- Baking Sheet
- Set oven on the lowest setting available. A heat setting ranging from 150F (65C) to no more than 200 °F (93 °C) degrees is highly recommended. If you're using a convection oven, aim for 175 °F (80 °C) if possible.
- Prepare the flowers, removing excess foliage and trimming off any stems. Get rid of any thorns and cut the stems to the desired length.
- Place all of the flower heads onto the baking sheet, spreading them out so they do not touch. If using baking racks, place them onto the baking sheet first, and then fill them with the flower heads.
- Set the time for at least 1 hour, but up to 1.5 hours if preserving a lot of flowers on multiple trays. It may take up to 2 hours to dry the flower heads if they're large or thick.
- Check on the flowers about every 30 minutes to avoid over-drying them and causing scorching. You'll know they're done if they're dry and crispy to the touch – if they're wet or tacky at all, they aren't done yet – put them back in.
- Remove the flowers from the oven, and allow them to air dry to room temperature before storing in a container with an airtight lid.
Storing Your Dried Flowers
When selecting your flowers for storage, choose ones that are in good condition before the drying process even begins. Wilted, bruised, or damaged ones won’t last as long after drying. If you want vibrant colors in your dried arrangements, select fresh blooms that are at their peak.
Light and heat can cause fading in color, so it’s important to keep your dried flowers out of direct sunlight to prevent them from losing brightness over time. Place them away from any windows or bright lights that could damage the delicate petals and fade away the colors of your beautiful arrangement.

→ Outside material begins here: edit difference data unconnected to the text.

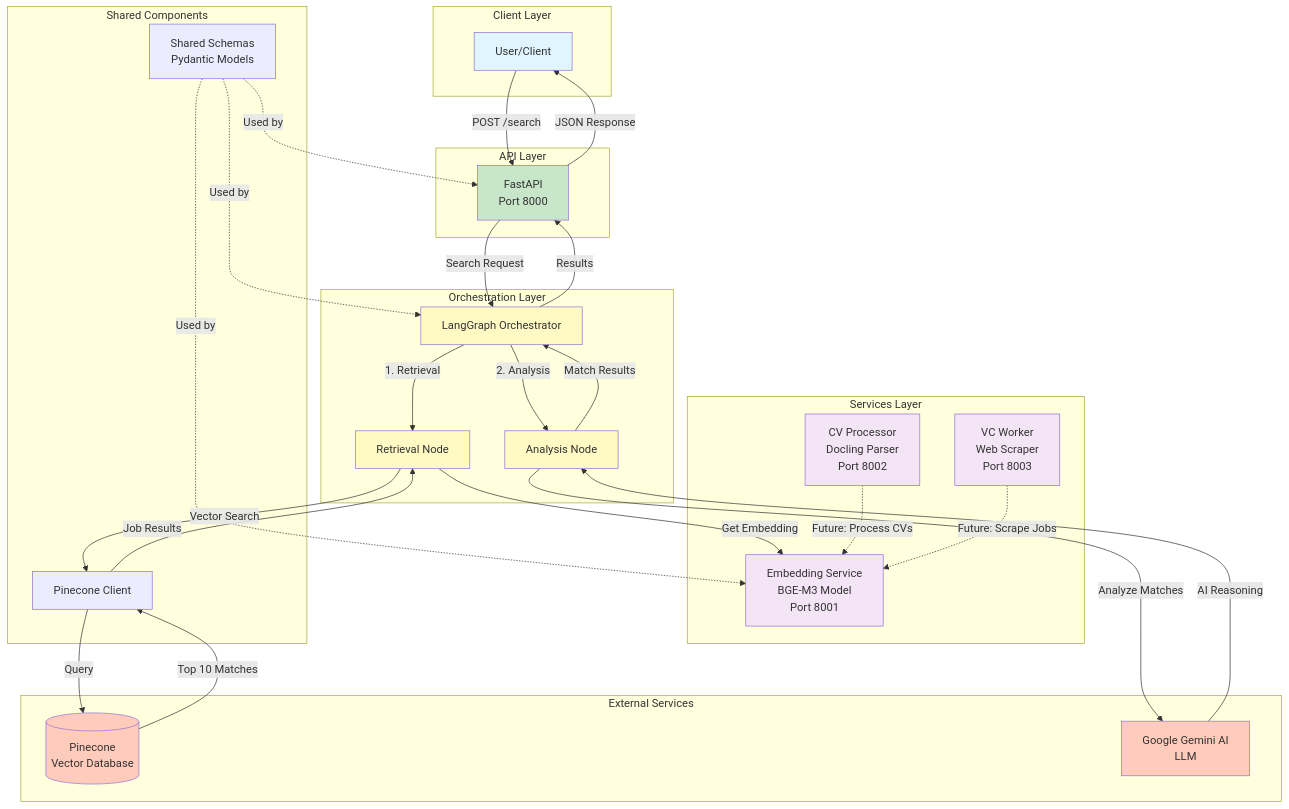
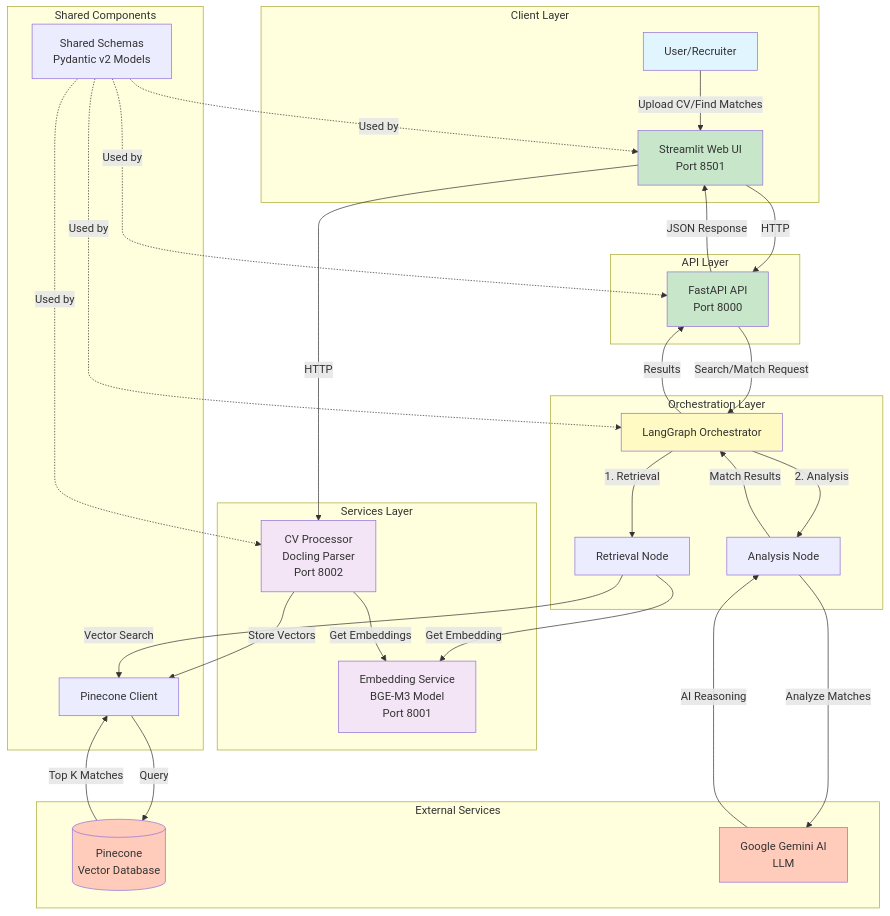
Before and after one commit to kkonst-bond-edu/funds-search: the diagram in README.md, drawn with Mermaid. The commit also changed other lines of this file and 6 other files, not shown here.

````diff
--- a/README.md
+++ b/README.md
@@ -18,68 +15,69 @@
 ```mermaid
 graph TB
     subgraph "Client Layer"
-        User[User/Client]
+        User[User/Recruiter]
+        WebUI[Streamlit Web UI<br/>Port 8501]
     end
     
     subgraph "API Layer"
-        API[FastAPI<br/>Port 8000]
+        API[FastAPI API<br/>Port 8000]
     end
     
     subgraph "Orchestration Layer"
         Orchestrator[LangGraph Orchestrator]
         RetrievalNode[Retrieval Node]
         AnalysisNode[Analysis Node]
     end
     
     subgraph "Services Layer"
         EmbeddingService[Embedding Service<br/>BGE-M3 Model<br/>Port 8001]
         CVProcessor[CV Processor<br/>Docling Parser<br/>Port 8002]
-        VCWorker[VC Worker<br/>Web Scraper<br/>Port 8003]
     end
     
     subgraph "External Services"
         Pinecone[(Pinecone<br/>Vector Database)]
         Gemini[Google Gemini AI<br/>LLM]
     end
     
     subgraph "Shared Components"
-        Schemas[Shared Schemas<br/>Pydantic Models]
+        Schemas[Shared Schemas<br/>Pydantic v2 Models]
         PineconeClient[Pinecone Client]
     end
     
-    User -->|POST /search| API
-    API -->|Search Request| Orchestrator
+    User -->|Upload CV/Find Matches| WebUI
+    WebUI -->|HTTP| API
+    WebUI -->|HTTP| CVProcessor
+    
+    API -->|Search/Match Request| Orchestrator
     
     Orchestrator -->|1. Retrieval| RetrievalNode
     RetrievalNode -->|Get Embedding| EmbeddingService
     RetrievalNode -->|Vector Search| PineconeClient
     PineconeClient -->|Query| Pinecone
-    Pinecone -->|Top 10 Matches| PineconeClient
-    PineconeClient -->|Job Results| RetrievalNode
+    Pinecone -->|Top K Matches| PineconeClient
     
     Orchestrator -->|2. Analysis| AnalysisNode
     AnalysisNode -->|Analyze Matches| Gemini
     Gemini -->|AI Reasoning| AnalysisNode
     
     AnalysisNode -->|Match Results| Orchestrator
     Orchestrator -->|Results| API
-    API -->|JSON Response| User
+    API -->|JSON Response| WebUI
     
-    CVProcessor -.->|Future: Process CVs| EmbeddingService
-    VCWorker -.->|Future: Scrape Jobs| EmbeddingService
+    CVProcessor -->|Get Embeddings| EmbeddingService
+    CVProcessor -->|Store Vectors| PineconeClient
     
     Schemas -.->|Used by| API
     Schemas -.->|Used by| Orchestrator
-    Schemas -.->|Used by| EmbeddingService
+    Schemas -.->|Used by| CVProcessor
+    Schemas -.->|Used by| WebUI
     
     style User fill:#e1f5ff
+    style WebUI fill:#c8e6c9
     style API fill:#c8e6c9
     style Orchestrator fill:#fff9c4
-    style RetrievalNode fill:#fff9c4
-    style AnalysisNode fill:#fff9c4
     style EmbeddingService fill:#f3e5f5
     style CVProcessor fill:#f3e5f5
-    style VCWorker fill:#f3e5f5
     style Pinecone fill:#ffccbc
     style Gemini fill:#ffccbc
 ```
````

If you can, store your flowers in an airtight container (ideally one made out of glass) in a dark, cool location.
To preserve their shape and prevent petal loss, spray unscented hairspray on them once they’re dried and arranged as desired.
This will help hold them together for longer-lasting beauty. Just be sure not to get too close when spraying, or you could end up damaging the delicate petals. Keep an even distance when spraying, and use light strokes for the best results.
How to Use Dried Flowers
Dried flowers are a great way to add color, texture, and natural beauty to your home.
There are so many creative ways to use dried flowers, from wreaths and garlands for your walls to potpourri for scent and sachets for gifts. Not only that, but you can also use them to make dyes, candles, and even cleaning products!
One of the most popular uses for dried flowers is making bouquets. You can create a beautiful arrangement that will last much longer than a fresh flower bouquet.
Another great way to use dried flowers is to make wreaths for your walls. This project is especially great if you have an abundance of various types of dried flowers in different colors and textures as it allows you to really get creative with the design!
Oven Flower-Drying FAQ
To keep the color of your dried flowers vibrant, you will need to set your oven even lower – around 150°F (or 65°C). The petals may require a few minutes longer in the oven at this temperature but it will be worth it when you see the amazing results!
The key to drying flowers quickly is using low heat and setting the oven timer. Most ovens have a low setting that goes down to 200°F (or 93°C).
To dry flowers in a flat oven without risking burning them, place them directly onto the wire rack of your preheated oven at 200°F (93°C). Make sure they are evenly spaced out so that air can circulate around them while they bake.
The ideal temperature for drying flower petals in an oven is around 150 to 200 degrees Fahrenheit. If your oven doesn’t get this low, that’s okay, but be sure to check them often.
Tara lives on a 56 acres farm in the Appalachian Mountains, where she faces homesteading and farming challenges every single day, raising chickens, goats, horses, and tons of vegetables. She’s an expert in all sorts of homesteading skills such as hide tanning, doll making, tree tapping, and many more.